Required action: Every line in the material below that includes "from" should be copied.

Entries shown:
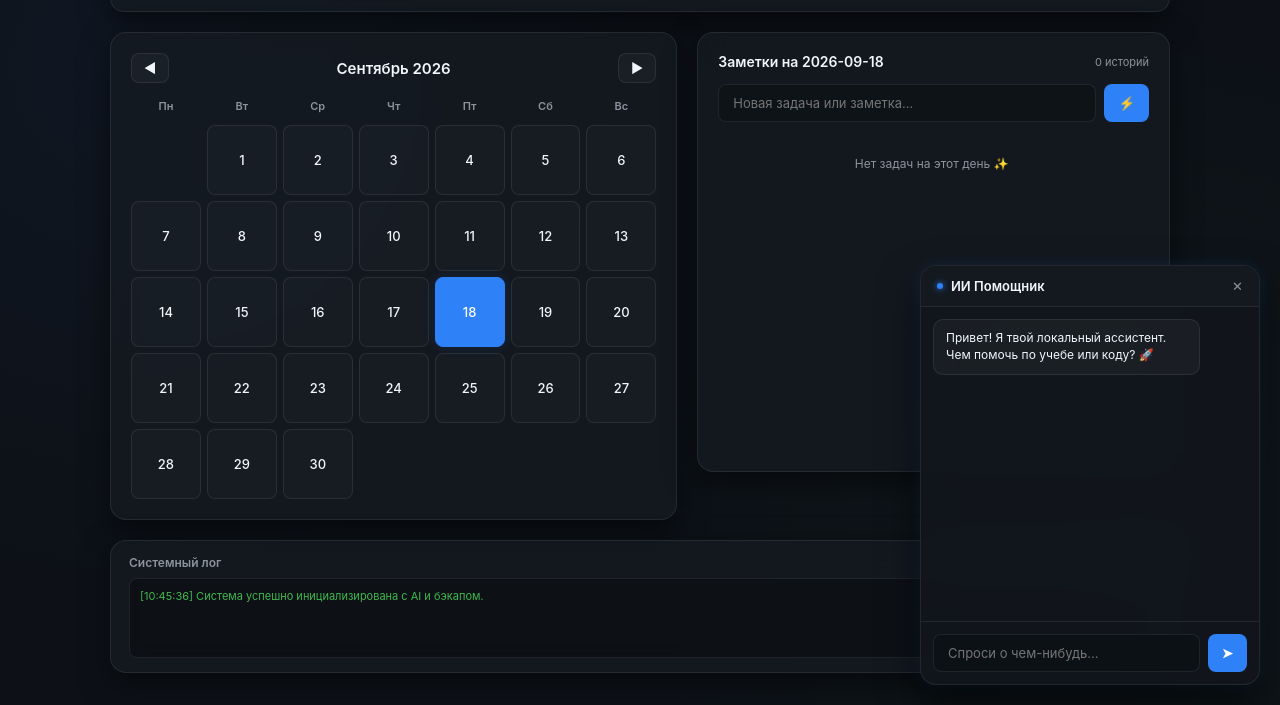
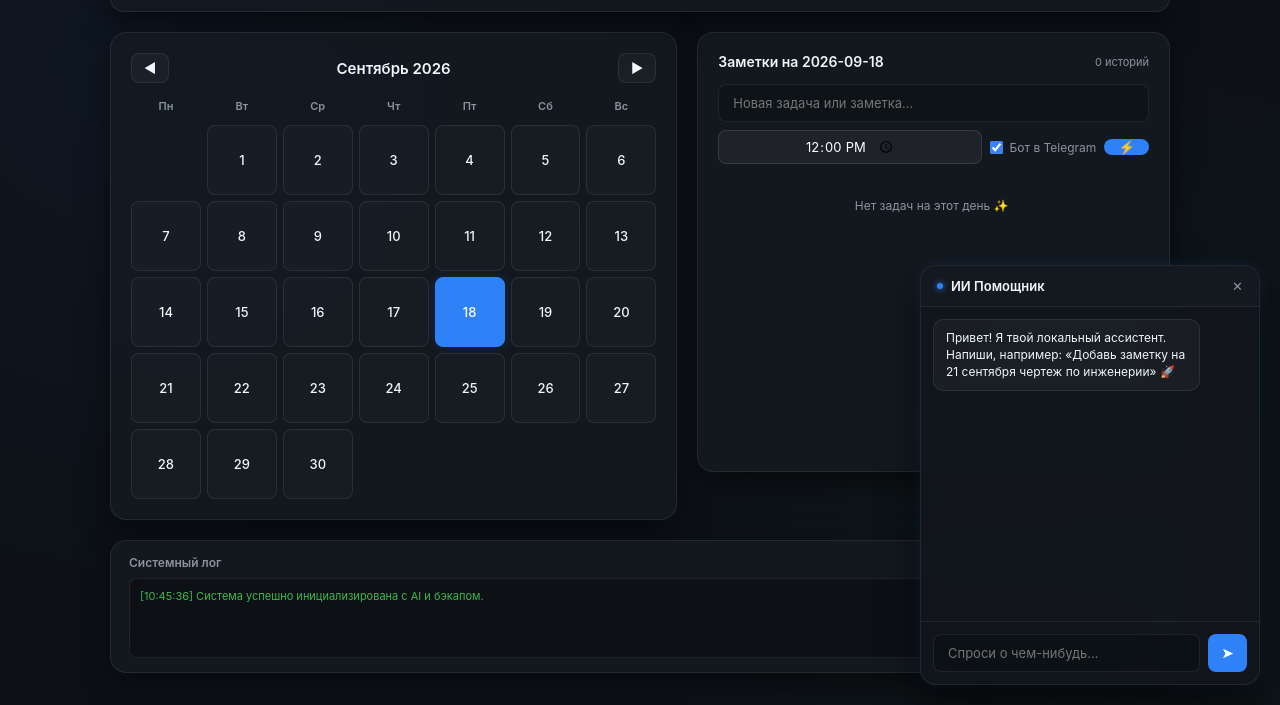
Before and after one commit to forgetoneforever-a11y/site-kollleg, a plain HTML site: page index.html in a window 1280 px wide. Both pictures are taken after a click on the button "ИИ Помощник". Shown: the part 95-800 px from the top of the page. Drawn offline with Linux system fonts and the light colour scheme.

Commit message:
Update index.html

```diff
--- a/index.html
+++ b/index.html
@@ -43,9 +43,20 @@
                     <span id="taskCounter" class="task-counter">0 историй</span>
                 </div>
 
-                <div class="notes-input-area">
+                <div class="notes-input-area" style="flex-direction: column; gap: 8px;">
                     <input type="text" id="noteInput" placeholder="Новая задача или заметка...">
-                    <button id="addNoteBtn" class="primary-btn">⚡</button>
+
+                    <!-- Панель дополнительных функций (время и отправка в ТГ) -->
+                    <div style="display: flex; gap: 8px; width: 100%; align-items: center;">
+                        <input type="time" id="noteTimeInput" class="control-btn" style="background: rgba(255,255,255,0.05); border: 1px solid rgba(255,255,255,0.1); color: #fff; padding: 6px 10px; border-radius: 8px; font-family: inherit; font-size: 13px;" value="12:00">
+
+                        <label style="display: flex; align-items: center; gap: 6px; font-size: 12px; color: var(--text-muted); cursor: pointer; user-select: none;">
+                            <input type="checkbox" id="sendToTgCheck" checked style="accent-color: #3b82f6;">
+                            <span>Бот в Telegram</span>
+                        </label>
+
+                        <button id="addNoteBtn" class="primary-btn" style="margin-left: auto;">⚡</button>
+                    </div>
                 </div>
 
                 <div id="notesList" class="notes-list"></div>
@@ -72,7 +83,7 @@
             <button id="closeAiChatBtn" class="ai-close-btn">✕</button>
         </div>
         <div id="aiChatMessages" class="ai-chat-messages">
-            <div class="ai-msg ai">Привет! Я твой локальный ассистент. Чем помочь по учебе или коду? 🚀</div>
+            <div class="ai-msg ai">Привет! Я твой локальный ассистент. Напиши, например: «Добавь заметку на 21 сентября чертеж по инженерии» 🚀</div>
         </div>
         <div class="ai-chat-input-area">
             <input type="text" id="aiChatInput" placeholder="Спроси о чем-нибудь...">
@@ -100,7 +111,7 @@
                         <span class="setting-title">Импорт данных</span>
                         <span class="setting-desc">Загрузить заметки из файла</span>
                     </div>
-                    <label class="file-upload-label secondary-btn">
+                    <label class="file-upload-label secondary-btn" style="cursor: pointer;">
                         Загрузить <input type="file" id="importFile" accept=".json" style="display: none;">
                     </label>
                 </div>
```
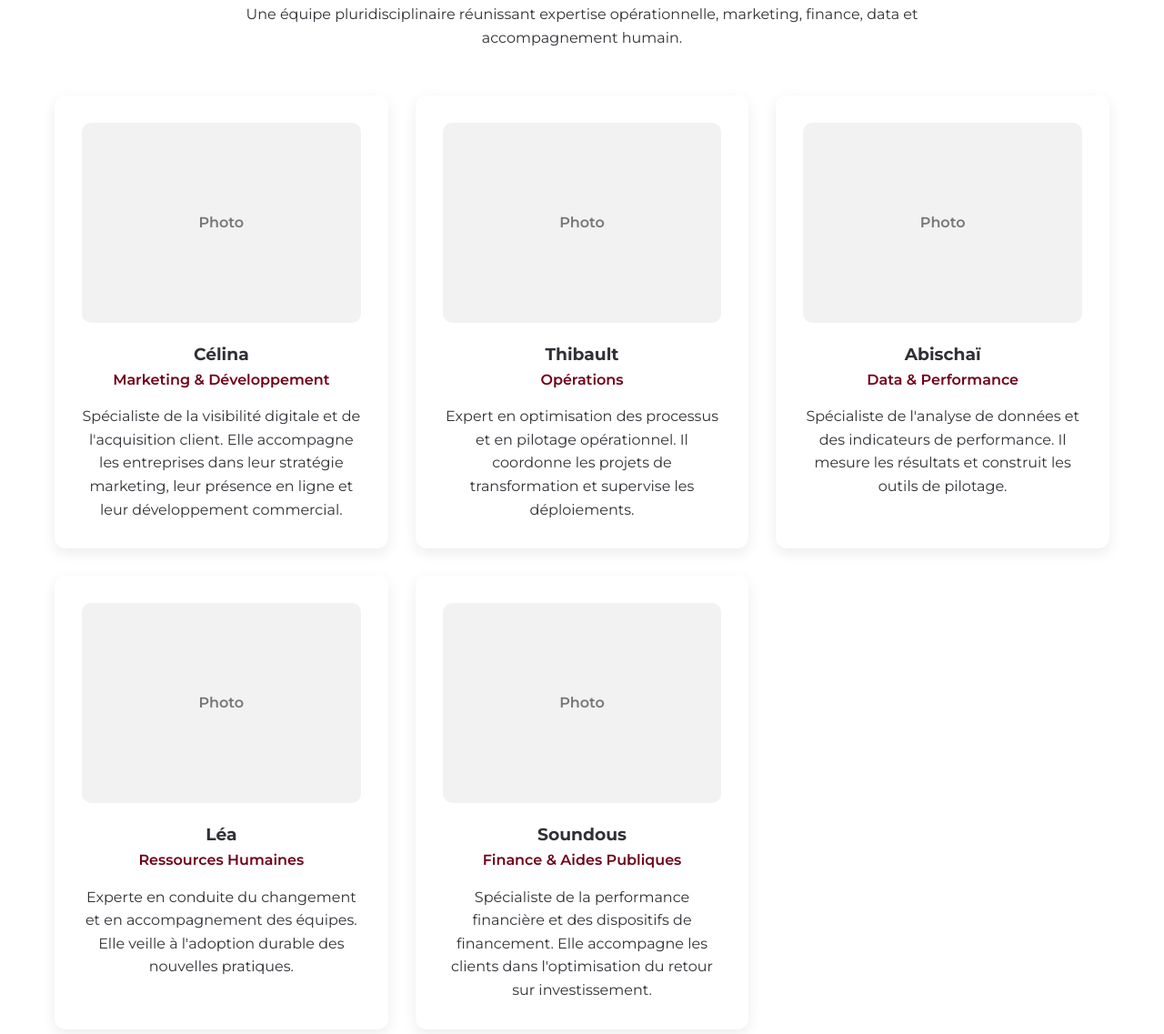
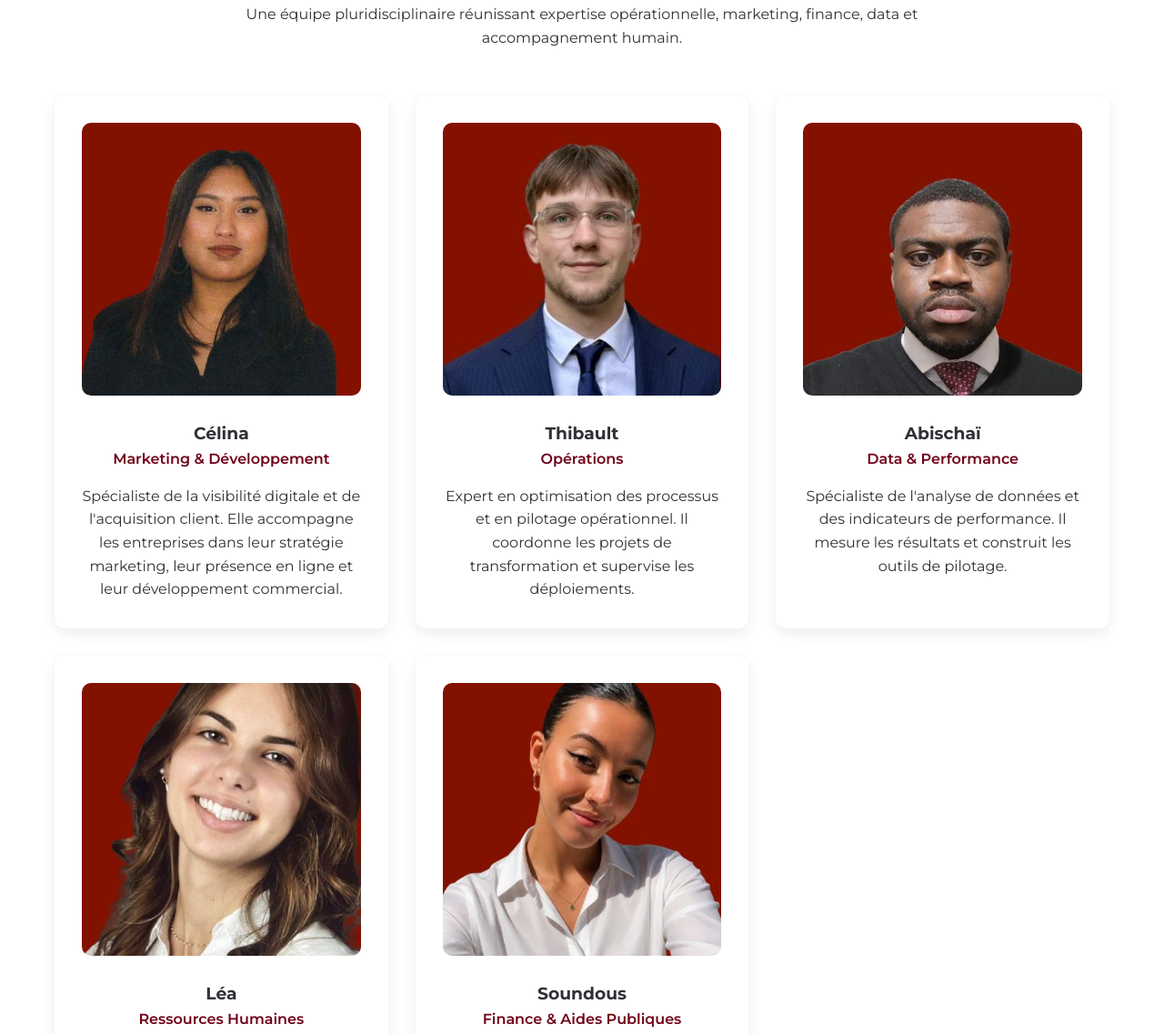
Before and after one commit to auth0-0/pivot-consulting, a plain HTML site: page index.html in a window 1280 px wide. Shown: the part 1471-2608 px from the top of the page at 91% size. Drawn offline with Linux system fonts and the light colour scheme; files whose address does not match are found by name.

Commit message:
Ajout des photos de l'équipe

```diff
--- a/index.html
+++ b/index.html
@@ -91,9 +91,9 @@ marketing, finance, data et accompagnement humain.
 
 <div class="team-card">
 
-<div class="photo-placeholder">
-Photo
-</div>
+<img src="images/celina.jpeg"
+alt="Célina"
+class="team-photo">
 
 <h3>Célina</h3>
 
@@ -111,9 +111,9 @@ leur présence en ligne et leur développement commercial.
 
 <div class="team-card">
 
-<div class="photo-placeholder">
-Photo
-</div>
+<img src="images/thibault.jpeg"
+alt="Thibault"
+class="team-photo">
 
 <h3>Thibault</h3>
 
@@ -130,9 +130,9 @@ Il coordonne les projets de transformation et supervise les déploiements.
 
 <div class="team-card">
 
-<div class="photo-placeholder">
-Photo
-</div>
+<img src="images/abischai.jpeg"
+alt="Abischaï"
+class="team-photo">
 
 <h3>Abischaï</h3>
 
@@ -149,9 +149,9 @@ Il mesure les résultats et construit les outils de pilotage.
 
 <div class="team-card">
 
-<div class="photo-placeholder">
-Photo
-</div>
+<img src="images/lea.jpeg"
+alt="Léa"
+class="team-photo">
 
 <h3>Léa</h3>
 
@@ -168,9 +168,9 @@ Elle veille à l'adoption durable des nouvelles pratiques.
 
 <div class="team-card">
 
-<div class="photo-placeholder">
-Photo
-</div>
+<img src="images/soundous.jpeg"
+alt="Soundous"
+class="team-photo">
 
 <h3>Soundous</h3>
 
--- a/style.css
+++ b/style.css
@@ -196,3 +196,11 @@ footer a{
 color:white;
 text-decoration:none;
 }
+
+.team-photo{
+width:100%;
+height:300px;
+object-fit:cover;
+border-radius:10px;
+margin-bottom:20px;
+}
```
Also changed, not shown: images/abischai.jpeg (added), images/celina.jpeg (added), images/lea.jpeg (added), images/logo.png (renamed from Logo.png), images/soundous.jpeg (added), images/thibault.jpeg (added).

Solved problem:
Before and after one commit to forgetoneforever-a11y/site-kollleg, a plain HTML site: page index.html in a window 1280 px wide. Both pictures are taken after a click on the button "ИИ Помощник". Shown: the part 95-800 px from the top of the page. Drawn offline with Linux system fonts and the light colour scheme.
Before and after one commit to auth0-0/pivot-consulting, a plain HTML site: page index.html in a window 1280 px wide. Shown: the part 1471-2608 px from the top of the page at 91% size. Drawn offline with Linux system fonts and the light colour scheme; files whose address does not match are found by name.
Also changed, not shown: images/abischai.jpeg (added), images/celina.jpeg (added), images/lea.jpeg (added), images/logo.png (renamed from Logo.png), images/soundous.jpeg (added), images/thibault.jpeg (added).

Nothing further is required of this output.